Call for papers - IUAES2022 St. Petersburg - Collaborations and Confrontations in World Anthropologies during the Cold War and Beyond

 

The present deadline for accepting papers is 1 February.

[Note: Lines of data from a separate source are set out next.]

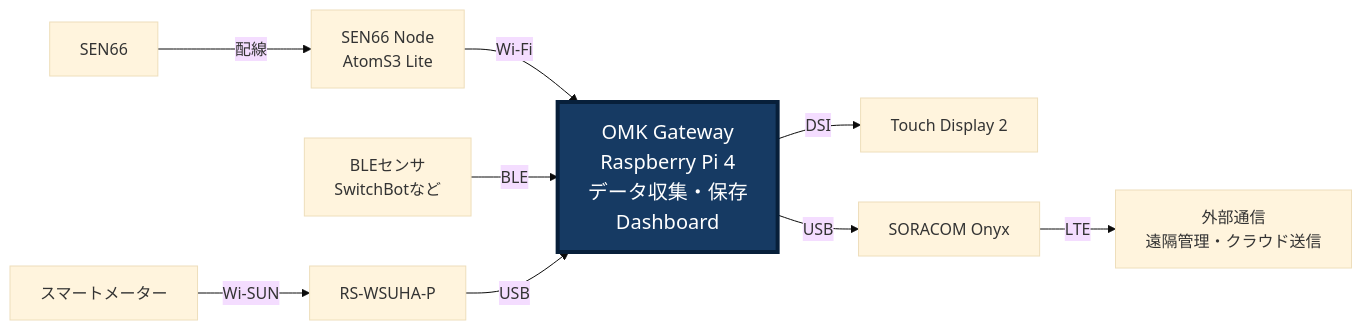
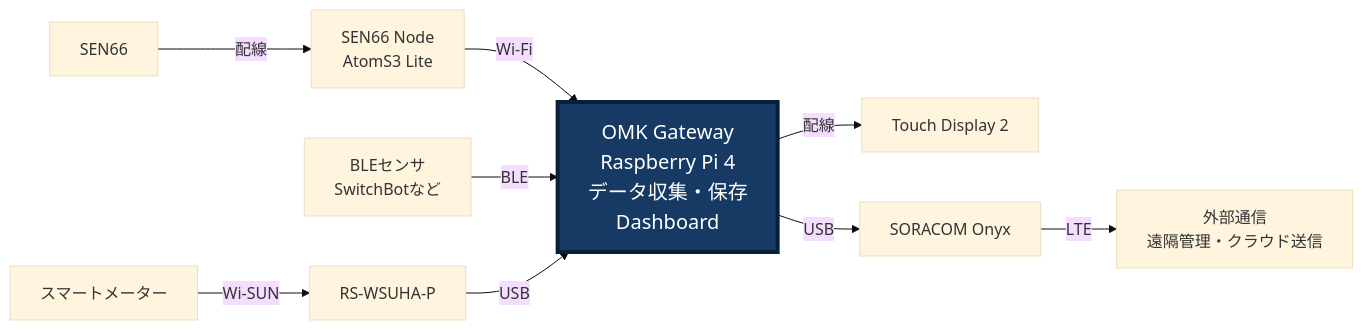
One commit to shattori-criepi/omk changed the diagram in docs/user/getting-started.md. Above: the diagram before and after it, drawn with Mermaid (base theme). The commit also changed other lines of this file and 5 other files, not shown here.

````diff
--- a/docs/user/getting-started.md
+++ b/docs/user/getting-started.md
@@ -21,13 +21,13 @@
 ```mermaid
 flowchart LR
     sen66["SEN66"] -->|配線| node["SEN66 Node<br/>AtomS3 Lite"]
     node -->|Wi-Fi| gw["OMK Gateway<br/>Raspberry Pi 4<br/>データ収集・保存<br/>Dashboard"]
     ble["BLEセンサ<br/>SwitchBotなど"] -->|BLE| gw
     meter["スマートメーター"] -->|Wi-SUN| adapter["RS-WSUHA-P"]
     adapter -->|USB| gw
-    gw -->|DSI| display["Touch Display 2"]
+    gw -->|配線| display["Touch Display 2"]
     gw -->|USB| onyx["SORACOM Onyx"]
     onyx -->|LTE| external["外部通信<br/>遠隔管理・クラウド送信"]
     classDef gateway fill:#163a63,color:#fff,stroke:#071f3a,stroke-width:4px,font-size:20px;
     class gw gateway;
 ```
````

Dear Colleagues,

 

We would like to invite you to participate in our panel on world anthropologies at the upcoming IEUAS Congress in St. Petersburg 25-31 May 2022. The present deadline for accepting papers is 1 February. The conference will be held in a hybrid format both in-person and online.

 

https://iuaes2022.spb.ru/#calls

 

We are very keen to get a wide variety of scholars from around the world to speak on this theme. We are also planning an edited book.

 

Collaborations and Confrontations in World Anthropologies during the Cold War and Beyond

 

Anthropologists and historians of anthropology has discussed the embeddedness of anthropology in imperialism and Western colonialism for decades (Asad 1973, Kucklick 1993, Stocking 1991). Several “waves” of decolonizing anthropology have given birth to a vision of a world anthropology, in which the power hierarchies of center and periphery, “local” and “global”, indigenous “informants” and Western academics would be flattened or even erased (Pels 2018). At the same time, globalization of scientific knowledge production entails imposing presumably universal Western-centered academic standards. Current research of the “Cold War anthropology” may serve as a pertinent example. Due to the work of David H. Price and other scholars, this concept gained currency (Price 2004, 2008, 2016; Wax, 2009). Still, this concept remains remarkably USA-centered and rarely takes into account activity of scholars from rival Cold War camp. The study of geopolitics of Cold War knowledge production is a vibrant emerging field (Djagalov 2020, Engerman, 2009, Hazard 2012, Rupprecht 2015), but it rarely focuses on anthropology (but Verdery 2018). Conveners of this panel claim that now it is high time to take stock of our understanding of the nature of relations between various “national” traditions and ideological inclinations within world anthropology (Bošković, Hann 2013). This panel seeks contributions from anthropologists as well as historians of anthropology, which reflect on historical, political, and epistemological contexts (Stocking) of production of anthropological knowledge, including but not limited to those of the Cold War epoch. We are interested in accounts of both confrontations and collaborations of anthropologists from different national traditions and ideological “camps”. These cases might include histories of international conferences, joint expeditions, transfer of ideas, or life-histories of individual scholars, involved in such activities. We are especially interested in still poorly researched histories of collaborations between scholars of the second and third worlds in Europe, Asia, Africa, and Latin America. However, one should not collapse ideological and geographical space: leftist anthropologists in the West and “revisionists” in the East encountered similar issues in dealing with establishment. Another important line of research we look forward to deals with similarities and differences of decolonizing tendencies in the East and West and the role anthropologists play in them.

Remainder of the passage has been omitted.